• Work request: Which of the lines below holds the string "points"? Copy every line that does.

# # # #

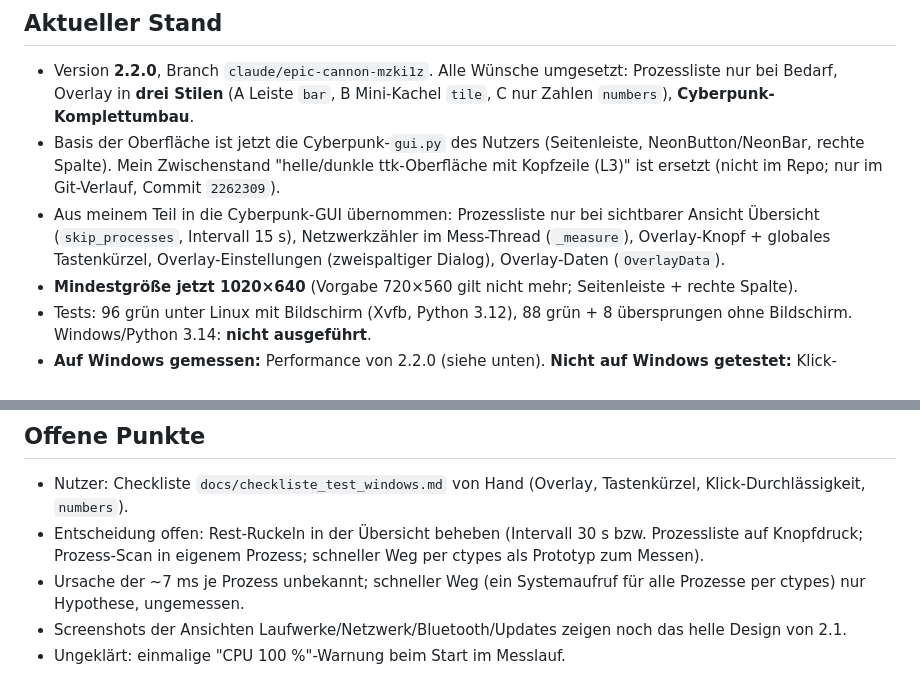
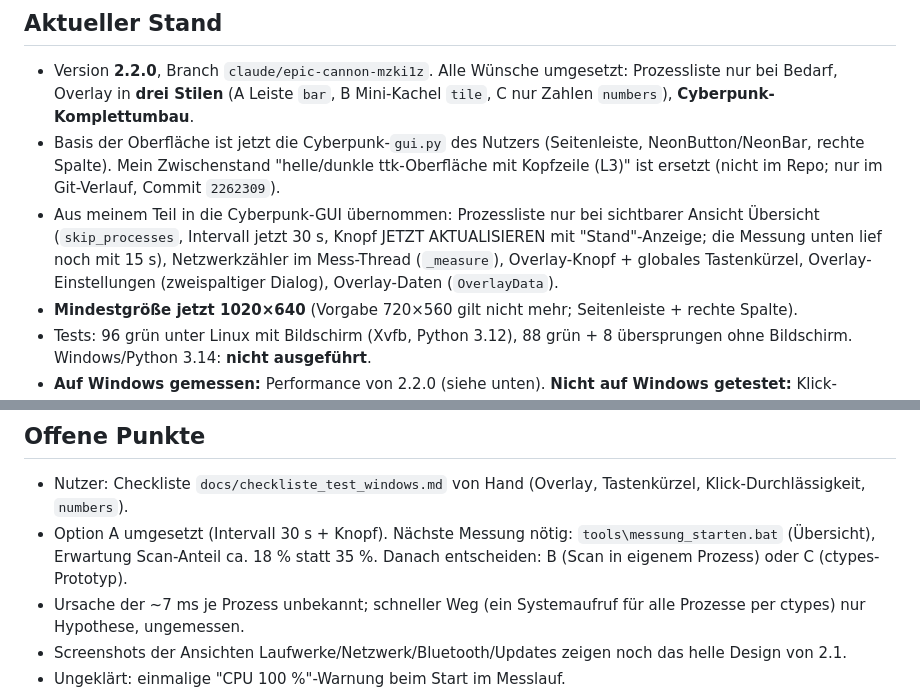
Before and after one commit to hankyfps/Christopher, a Markdown page: system_monitor/HANDOFF.md, 2 parts joined by grey strips. Drawn GitHub-style.

```diff
--- a/system_monitor/HANDOFF.md
+++ b/system_monitor/HANDOFF.md
@@ -5,7 +5,7 @@ Stand: 2026-11-05 · Phase 1 (Analyse): Läufe Übersicht und Netzwerk gemessen,
 ## Aktueller Stand
 - Version **2.2.0**, Branch `claude/epic-cannon-mzki1z`. Alle Wünsche umgesetzt: Prozessliste nur bei Bedarf, Overlay in **drei Stilen** (A Leiste `bar`, B Mini-Kachel `tile`, C nur Zahlen `numbers`), **Cyberpunk-Komplettumbau**.
 - Basis der Oberfläche ist jetzt die Cyberpunk-`gui.py` des Nutzers (Seitenleiste, NeonButton/NeonBar, rechte Spalte). Mein Zwischenstand "helle/dunkle ttk-Oberfläche mit Kopfzeile (L3)" ist ersetzt (nicht im Repo; nur im Git-Verlauf, Commit `2262309`).
-- Aus meinem Teil in die Cyberpunk-GUI übernommen: Prozessliste nur bei sichtbarer Ansicht Übersicht (`skip_processes`, Intervall 15 s), Netzwerkzähler im Mess-Thread (`_measure`), Overlay-Knopf + globales Tastenkürzel, Overlay-Einstellungen (zweispaltiger Dialog), Overlay-Daten (`OverlayData`).
+- Aus meinem Teil in die Cyberpunk-GUI übernommen: Prozessliste nur bei sichtbarer Ansicht Übersicht (`skip_processes`, Intervall jetzt 30 s, Knopf JETZT AKTUALISIEREN mit "Stand"-Anzeige; die Messung unten lief noch mit 15 s), Netzwerkzähler im Mess-Thread (`_measure`), Overlay-Knopf + globales Tastenkürzel, Overlay-Einstellungen (zweispaltiger Dialog), Overlay-Daten (`OverlayData`).
 - **Mindestgröße jetzt 1020×640** (Vorgabe 720×560 gilt nicht mehr; Seitenleiste + rechte Spalte).
 - Tests: 96 grün unter Linux mit Bildschirm (Xvfb, Python 3.12), 88 grün + 8 übersprungen ohne Bildschirm. Windows/Python 3.14: **nicht ausgeführt**.
 - **Auf Windows gemessen:** Performance von 2.2.0 (siehe unten). **Nicht auf Windows getestet:** Klick-Durchlässigkeit, durchsichtiger Hintergrund im Stil `numbers` (`-transparentcolor`), globales Tastenkürzel, Overlay über einem Spiel. Checkliste: `docs/checkliste_test_windows.md`.
@@ -64,7 +64,7 @@ Fazit: Prozessliste ist Ursache für CPU, Timer-Verspätung, ausgebremste Hauptt
 
 ## Offene Punkte
 - Nutzer: Checkliste `docs/checkliste_test_windows.md` von Hand (Overlay, Tastenkürzel, Klick-Durchlässigkeit, `numbers`).
-- Entscheidung offen: Rest-Ruckeln in der Übersicht beheben (Intervall 30 s bzw. Prozessliste auf Knopfdruck; Prozess-Scan in eigenem Prozess; schneller Weg per ctypes als Prototyp zum Messen).
+- Option A umgesetzt (Intervall 30 s + Knopf). Nächste Messung nötig: `tools\messung_starten.bat` (Übersicht), Erwartung Scan-Anteil ca. 18 % statt 35 %. Danach entscheiden: B (Scan in eigenem Prozess) oder C (ctypes-Prototyp).
 - Ursache der ~7 ms je Prozess unbekannt; schneller Weg (ein Systemaufruf für alle Prozesse per ctypes) nur Hypothese, ungemessen.
 - Screenshots der Ansichten Laufwerke/Netzwerk/Bluetooth/Updates zeigen noch das helle Design von 2.1.
 - Ungeklärt: einmalige "CPU 100 %"-Warnung beim Start im Messlauf.
```
Also changed, not shown: system_monitor/README.md (+3 -3 lines), system_monitor/docs/checkliste_test_windows.md (+2 -1 lines), system_monitor/docs/pap_hauptprogramm.png, system_monitor/docs/screenshots/einstellungen.png, system_monitor/docs/screenshots/tab_uebersicht.png, 8 other files.
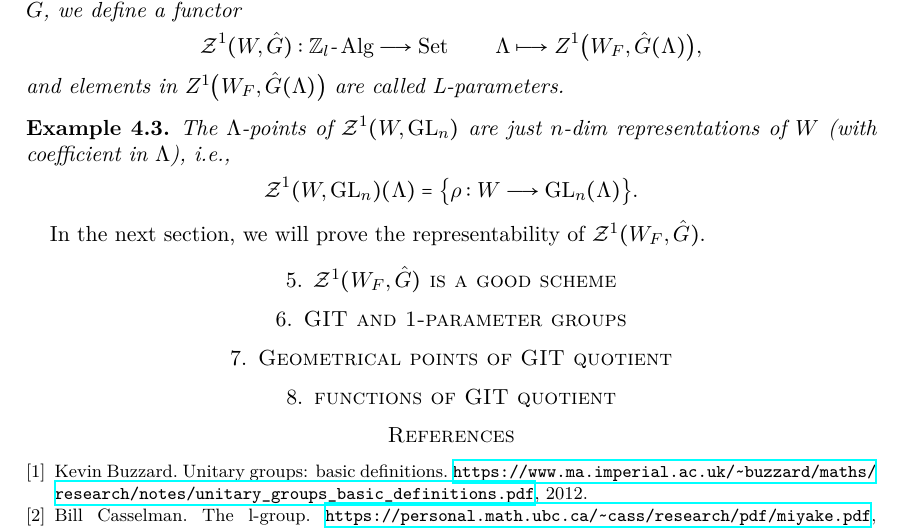
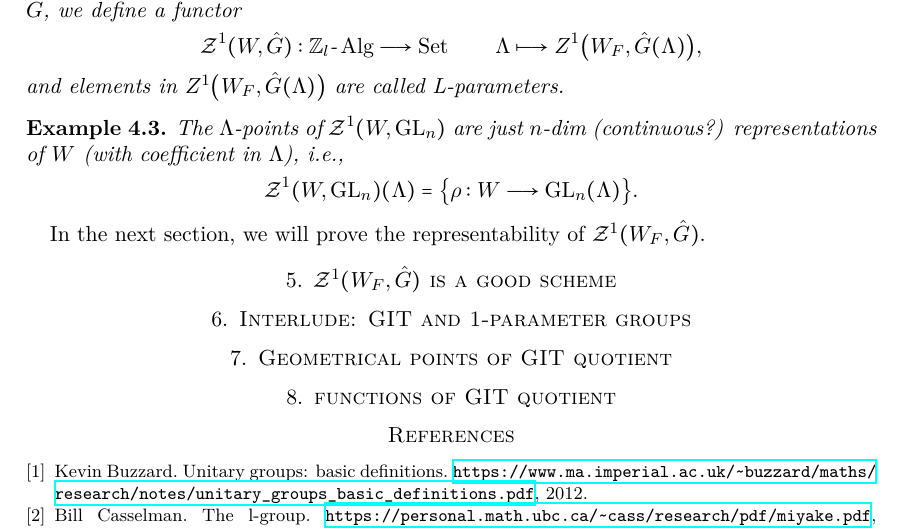
Before and after one commit to ramified/ARGOS_talk6_L-parameters, a LaTeX paper (L_parameters.tex): part of page 5 of 5, cut so that both start at the same text. The pictures show the PDF file L_parameters.pdf that the author committed with the source.

Commit message:
minor revision

```diff
--- a/L_parameters.tex
+++ b/L_parameters.tex
@@ -285,12 +285,12 @@ $$\mathcal{Z}^1(W,\hat{G}): \mathbb{Z}_l\text{-}\Alg \longrightarrow \Set \qquad
 and elements in $Z^1\big(W_F,\hat{G}(\Lambda)\big)$ are called L-parameters.
 \end{defn}
 \begin{eg}
-The $\Lambda$-points of $\mathcal{Z}^1(W,\GL_n)$ are just $n$-dim representations of $W$ (with coefficient in $\Lambda$), i.e.,
+The $\Lambda$-points of $\mathcal{Z}^1(W,\GL_n)$ are just $n$-dim (continuous?) representations of $W$ (with coefficient in $\Lambda$), i.e.,
 $$\mathcal{Z}^1(W,\GL_n)(\Lambda)=\big\{ \rho:W\longrightarrow \GL_n(\Lambda)  \big\}.$$
 \end{eg}
 In the next section, we will prove the representability of $\mathcal{Z}^1(W_F,\hat{G})$.
 \section{$\mathcal{Z}^1(W_F,\hat{G})$ is a good scheme}
-\section{GIT and 1-parameter groups}
+\section{Interlude: GIT and 1-parameter groups}
 \section{Geometrical points of GIT quotient}\label{sec:GITquotient}
 \section{functions of GIT quotient}
 
```
Also changed, not shown: L_parameters.pdf, 5 other files.
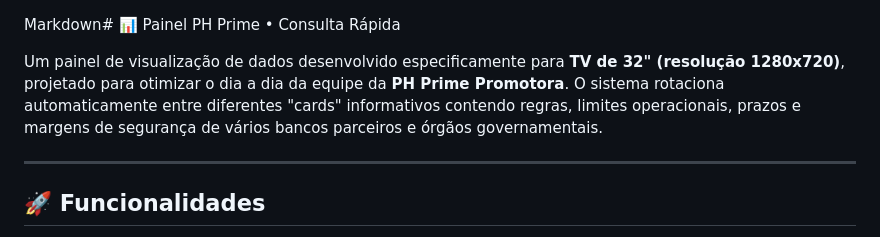
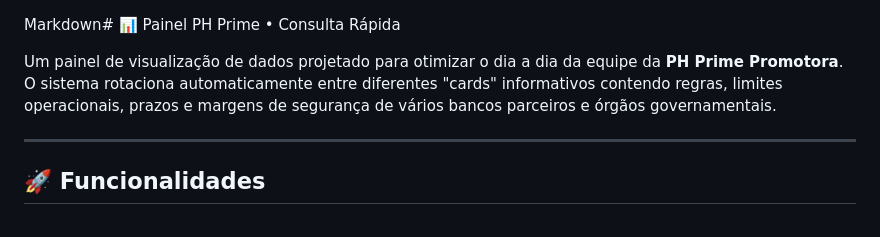
Before and after one commit to natanga00/phprime, a Markdown page: README.md, the part around the change. Drawn GitHub-style.

```diff
--- a/README.md
+++ b/README.md
@@ -1,6 +1,6 @@
 Markdown# 📊 Painel PH Prime • Consulta Rápida
 
-Um painel de visualização de dados desenvolvido especificamente para **TV de 32" (resolução 1280x720)**, projetado para otimizar o dia a dia da equipe da **PH Prime Promotora**. O sistema rotaciona automaticamente entre diferentes "cards" informativos contendo regras, limites operacionais, prazos e margens de segurança de vários bancos parceiros e órgãos governamentais.
+Um painel de visualização de dados projetado para otimizar o dia a dia da equipe da **PH Prime Promotora**. O sistema rotaciona automaticamente entre diferentes "cards" informativos contendo regras, limites operacionais, prazos e margens de segurança de vários bancos parceiros e órgãos governamentais.
 
 ---
 
```
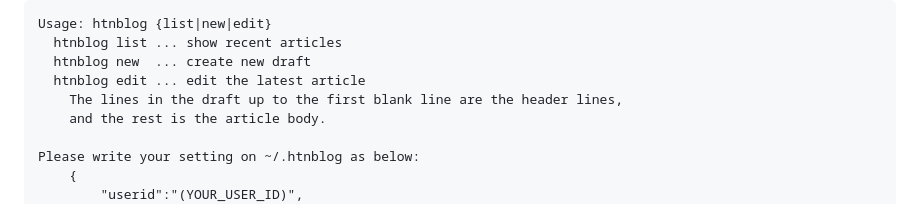
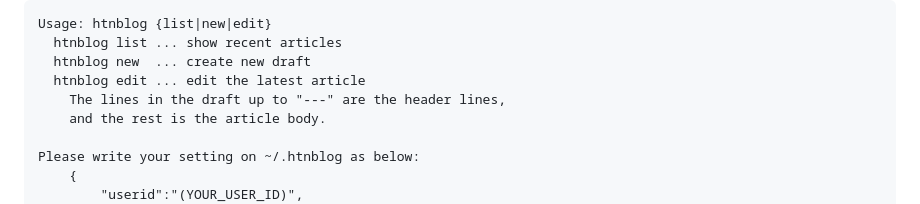
Before and after one commit to hymkor/go-htnblog, a Markdown page: README.md, the part around the change. Drawn GitHub-style.

Commit message:
README.md: update for "---"

```diff
--- a/README.md
+++ b/README.md
@@ -13,7 +13,7 @@ Usage: htnblog {list|new|edit}
   htnblog list ... show recent articles
   htnblog new  ... create new draft
   htnblog edit ... edit the latest article
-    The lines in the draft up to the first blank line are the header lines,
+    The lines in the draft up to "---" are the header lines,
     and the rest is the article body.
 
 Please write your setting on ~/.htnblog as below:
```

# # # #

• Finished task:
-The $\Lambda$-points of $\mathcal{Z}^1(W,\GL_n)$ are just $n$-dim representations of $W$ (with coefficient in $\Lambda$), i.e.,
+The $\Lambda$-points of $\mathcal{Z}^1(W,\GL_n)$ are just $n$-dim (continuous?) representations of $W$ (with coefficient in $\Lambda$), i.e.,
 \section{Geometrical points of GIT quotient}\label{sec:GITquotient}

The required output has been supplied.